Celebrating Tarzan’s 101st anniversary by walking through Scott Tracy Griffin’s Tarzan: The Centennial Celebration.
After the success of the Tarzan movies (which we’ll start looking at next week), you’d think that radio would be a step backwards, but there were still a lot of profits to be made by serializing Tarzan’s adventures for the air waves. Burroughs made the first attempt at setting up a Tarzan radio program in 1930, but it wasn’t until late ’31 that the same guy who’d launched the comic strips got involved and things started moving.
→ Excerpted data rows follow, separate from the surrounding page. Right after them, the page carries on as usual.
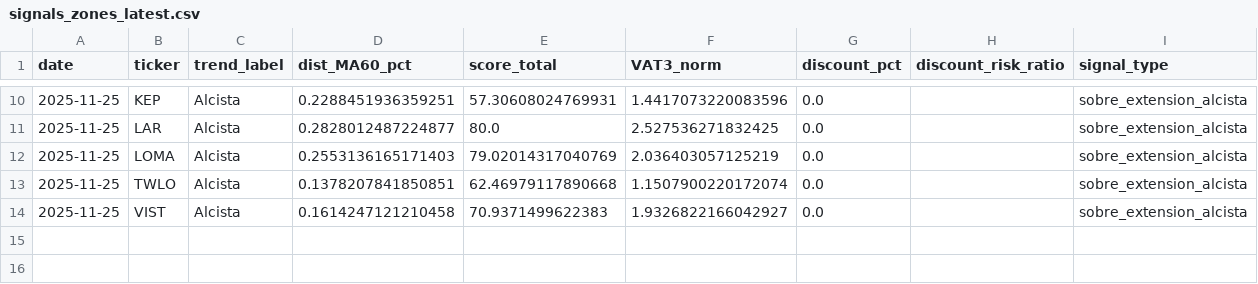
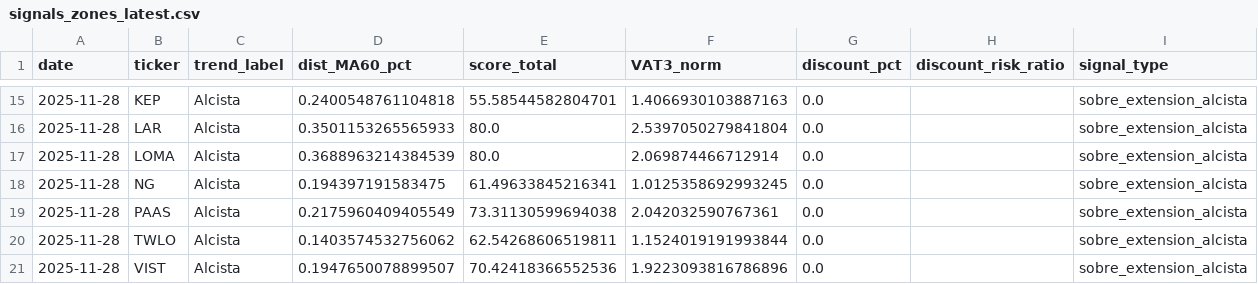
Before and after one commit to diego-amweg/activos-argentina-viewer, a CSV file: data/processed/signals_zones_latest.csv, drawn as a sheet; only a part is shown, gaps mark what is left out; the diff covers the shown part only.

```diff
--- a/data/processed/signals_zones_latest.csv
+++ b/data/processed/signals_zones_latest.csv
@@ -10,5 +15,7 @@ date,ticker,trend_label,dist_MA60_pct,score_total,VAT3_norm,discount_pct,discoun
-2025-11-25,KEP,Alcista,0.2288451936359251,57.30608024769931,1.4417073220083596,0.0,,sobre_extension_alcista
-2025-11-25,LAR,Alcista,0.2828012487224877,80.0,2.527536271832425,0.0,,sobre_extension_alcista
-2025-11-25,LOMA,Alcista,0.2553136165171403,79.02014317040769,2.036403057125219,0.0,,sobre_extension_alcista
-2025-11-25,TWLO,Alcista,0.1378207841850851,62.46979117890668,1.1507900220172074,0.0,,sobre_extension_alcista
-2025-11-25,VIST,Alcista,0.1614247121210458,70.9371499622383,1.9326822166042927,0.0,,sobre_extension_alcista
+2025-11-28,KEP,Alcista,0.2400548761104818,55.58544582804701,1.4066930103887163,0.0,,sobre_extension_alcista
+2025-11-28,LAR,Alcista,0.3501153265565933,80.0,2.5397050279841804,0.0,,sobre_extension_alcista
+2025-11-28,LOMA,Alcista,0.3688963214384539,80.0,2.069874466712914,0.0,,sobre_extension_alcista
+2025-11-28,NG,Alcista,0.194397191583475,61.49633845216341,1.0125358692993245,0.0,,sobre_extension_alcista
+2025-11-28,PAAS,Alcista,0.2175960409405549,73.31130599694038,2.042032590767361,0.0,,sobre_extension_alcista
+2025-11-28,TWLO,Alcista,0.1403574532756062,62.54268606519811,1.1524019191993844,0.0,,sobre_extension_alcista
+2025-11-28,VIST,Alcista,0.1947650078899507,70.42418366552536,1.9223093816786896,0.0,,sobre_extension_alcista
```
Also changed, not shown: 6 added rows, 1 removed row and 25 edited cells elsewhere in this file.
Burroughs was still heavily involved though and cast Jim Pierce in the lead role. Burroughs had met Pierce at a party in the ’20s and immediately wanted the actor to play Tarzan in the 1927 silent film, Tarzan and the Golden Lion. Not long after, Pierce and Burroughs’ daughter Joan fell in love and got married (staying so until Joan’s death in 1972), so Burroughs made it a family deal and cast Joan as Jane for the radio show.
The program debuted in September 1932 on KSTP, a Saint Paul radio station that still exists today, playing adult contemporary music. The series was one of the first pre-recorded radio shows (as opposed to live broadcast) and went for almost 300 episodes just adapting the first two Tarzan novels. The show was incredibly successful and spurred sponsor Signal Oil to start its Tarzan fan club that had to be aborted when it grew too large for the company to manage.
After the two novel adaptations, writer Rob Thompson wrote two original stories, Tarzan and the Diamond of Asher and Tarzan and the Fires of Tohr. The first was later adapted by Burroughs to become the novel Tarzan and the Forbidden City; the second became one of the early Dell comics. By the time Fires of Tohr came out in ’35 though, the program had run out of steam and was only playing on 10 stations.
Burroughs tried to get it going again in ’38, but it wasn’t until 1951 – after Burroughs’ death – that a second radio show started up. This one starred Lamont Johnson as Tarzan and was sort of a mix of the novel and film versions of the character. There was no Jane, but the show featured a lot of voice artists including some of the earliest work of future Bond girl (and Riddler henchman on the ’60s Batman), Jill St. John.